It might be said that the Wine-as-Interest consumer is a vicarious corkscrew tourist…ever in search of new places as expressed through diverse wine. Where the Wine-as-Status individual is likely to buy a case of wine made up of 12 bottles of a particular prestige label; the Wine-as-Interest buyer will want 12 different taste experiences in the case. Even for a wine he truly likes, he has very little brand loyalty; one simply can’t discover new wines by refilling one’s glass with those previously tasted…unless, of course it’s a different vintage. To be sure, the ubiquity of vintage dating wines in the mid-price range, and even most cheap plonk, is a measure of our industry’s subtle respect for this consumer profile.
The Wine-as-Interest consumer tastes wine everyday, and is not adverse to good value if the wine has identifiable character to go with the savings. Depending on his financial means, the Wine-as-Interest individual will take that same character/value equation up through the mid-price range, but he is more likely to experience the $100 bottle on a Wine-as-Status friend’s tab, rather than buy it himself.
Since the 1970s, the Wine-as-Interest “enthusiasts” have set the exciting tone of the North American wine culture and underwritten the solvency of a dynamically expanding industry, operating under a glass ceiling of prohibition which has constrained the development of the Wine-as-Food sector.

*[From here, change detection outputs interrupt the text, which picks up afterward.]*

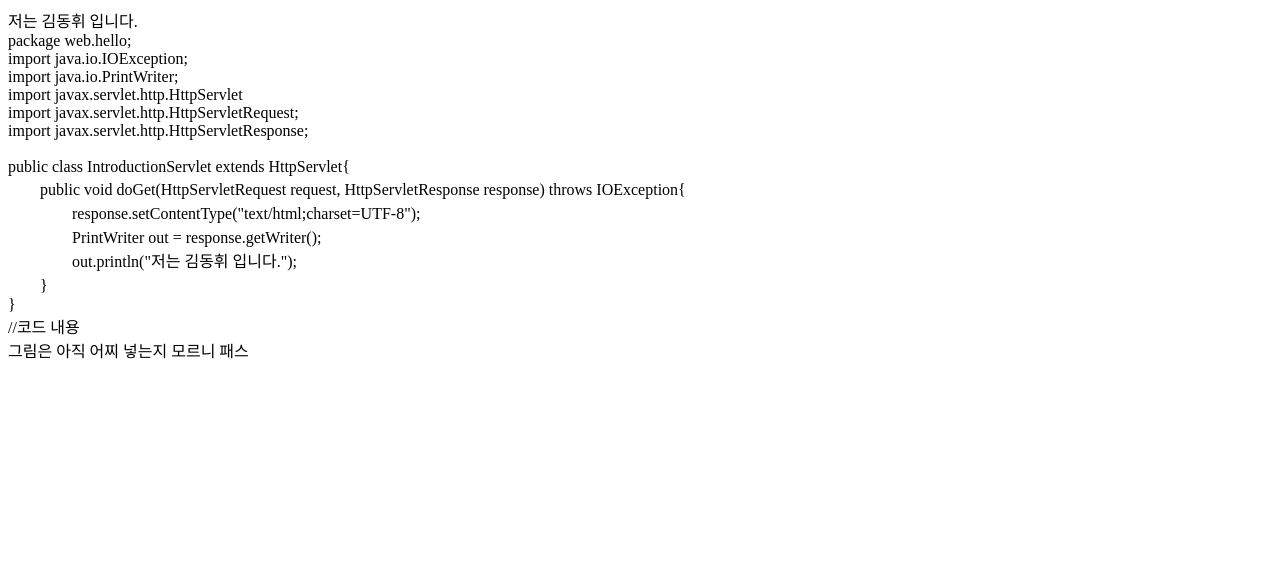
Repository: fellownew/web_workspace
Page: http://localhost/HelloworldWeb/introductionServlet
These files come from the project's save history. The page is drawn as it stood at one moment and after the next save; the edit follows.
The browser window is 1280 px wide. The pictures show the whole page.
The page is served by Tomcat 9. Other server files are loaded and not shown.

Above is the page before, as saved 2015-03-12 08:28:31.

### HelloworldWeb/src/web/hello/IntroductionServlet.java
package web.hello;

import java.io.IOException;
import java.io.PrintWriter;

import javax.servlet.http.HttpServlet;
import javax.servlet.http.HttpServletRequest;
import javax.servlet.http.HttpServletResponse;

public class IntroductionServlet extends HttpServlet{

	public void doGet(HttpServletRequest request, HttpServletResponse response) throws IOException{
		response.setContentType("text/html;charset=UTF-8");
		PrintWriter out = response.getWriter(); //response에서 Writer를 불러와 PrintWriter를 만듬.
		out.println("저는 김동휘 입니다.<br/>");
		out.println("package web.hello;<br/>"
				+ "import java.io.IOException;<br/>"
				+ "import java.io.PrintWriter;<br/>"
				+ "import javax.servlet.http.HttpServlet<br/>"
				+ "import javax.servlet.http.HttpServletRequest;<br/>"
				+ "import javax.servlet.http.HttpServletResponse;<br/><br/>"
				+ "public class IntroductionServlet extends HttpServlet{<br/>"
				+ "　　public void doGet(HttpServletRequest request, HttpServletResponse response) throws IOException{<br/>"
				+ "　　　　response.setContentType(\"text/html;charset=UTF-8\");<br/>"
				+ "　　　　PrintWriter out = response.getWriter();<br/>"
				+ "　　　　out.println(\"저는 김동휘 입니다.\");<br/>"
				+ "　　}<br/>"
				+ "}<br/>"
				+ "//코드 내용<br/>");
		out.print("그림은 아직 어찌 넣는지 모르니 패스");
	}

}

After the next save:
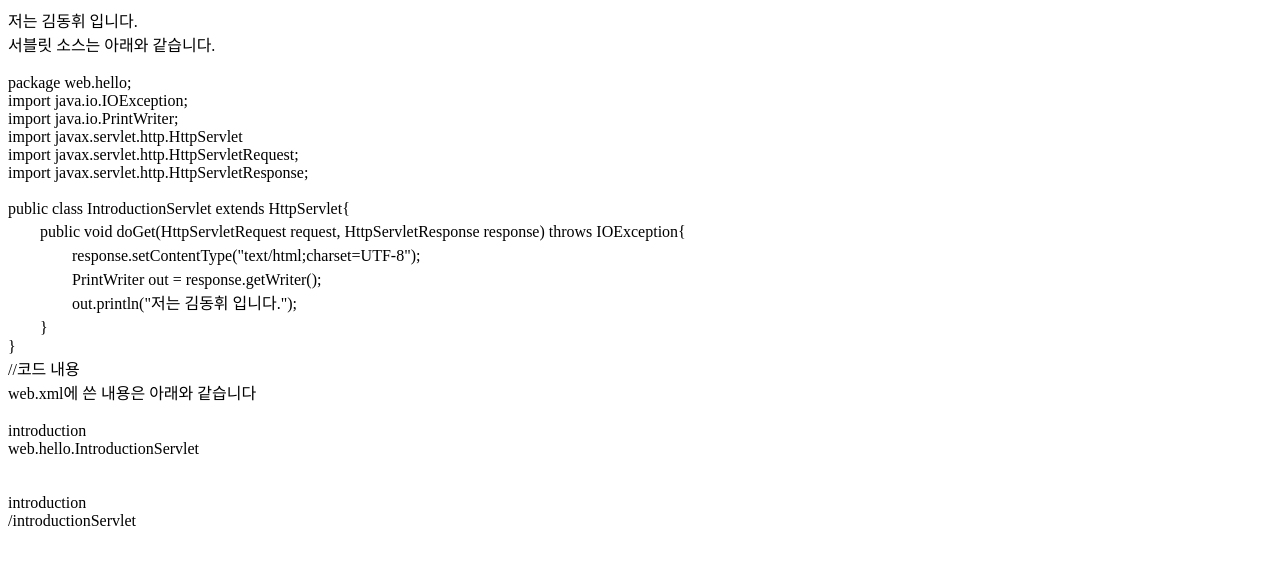
Saved 3 min 22 s later.
--- a/HelloworldWeb/src/web/hello/IntroductionServlet.java
+++ b/HelloworldWeb/src/web/hello/IntroductionServlet.java
@@ -12,7 +12,7 @@ public class IntroductionServlet extends HttpServlet{
 	public void doGet(HttpServletRequest request, HttpServletResponse response) throws IOException{
 		response.setContentType("text/html;charset=UTF-8");
 		PrintWriter out = response.getWriter(); //response에서 Writer를 불러와 PrintWriter를 만듬.
-		out.println("저는 김동휘 입니다.<br/>");
+		out.println("저는 김동휘 입니다.<br/> 서블릿 소스는 아래와 같습니다.<br/><br/>");
 		out.println("package web.hello;<br/>"
 				+ "import java.io.IOException;<br/>"
 				+ "import java.io.PrintWriter;<br/>"
@@ -27,7 +27,15 @@ public class IntroductionServlet extends HttpServlet{
 				+ "　　}<br/>"
 				+ "}<br/>"
 				+ "//코드 내용<br/>");
-		out.print("그림은 아직 어찌 넣는지 모르니 패스");
+		out.println("web.xml에 쓴 내용은 아래와 같습니다 <br/>");
+		out.println("  <servlet><br/>"
+				+ "<servlet-name>introduction</servlet-name><br/>"
+				+ "<servlet-class>web.hello.IntroductionServlet</servlet-class><br/>"
+				+ "</servlet><br/>"
+				+ "<servlet-mapping><br/>"
+				+ "<servlet-name>introduction</servlet-name><br/>"
+				+ "<url-pattern>/introductionServlet</url-pattern><br/>"
+				+ "</servlet-mapping><br/>");
 	}
 
 }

The good news is that there are signs of stress and cracks in that prohibitionist glass ceiling; signs that America may still have a chance of becoming a nation of wine drinkers, with wine earning a regular place at the table of a significant percent of the population. In the last decade or so, wine has found a new utility value in the North American discovery of food as a cultural metaphor…that is, food as a core lifestyle engagement for the middle class.
The Wine-as-Lifestyler is typically a “newbie” to wine. The utilities he (and, more importantly, SHE!) finds in wine are really not well defined, and may touch in varying degrees on the value that can be found in wine as food, status symbol and interest/hobby.
The Wine-as-Lifestyle niche has largely been created by the belated arrival of wine in supermarkets, notably s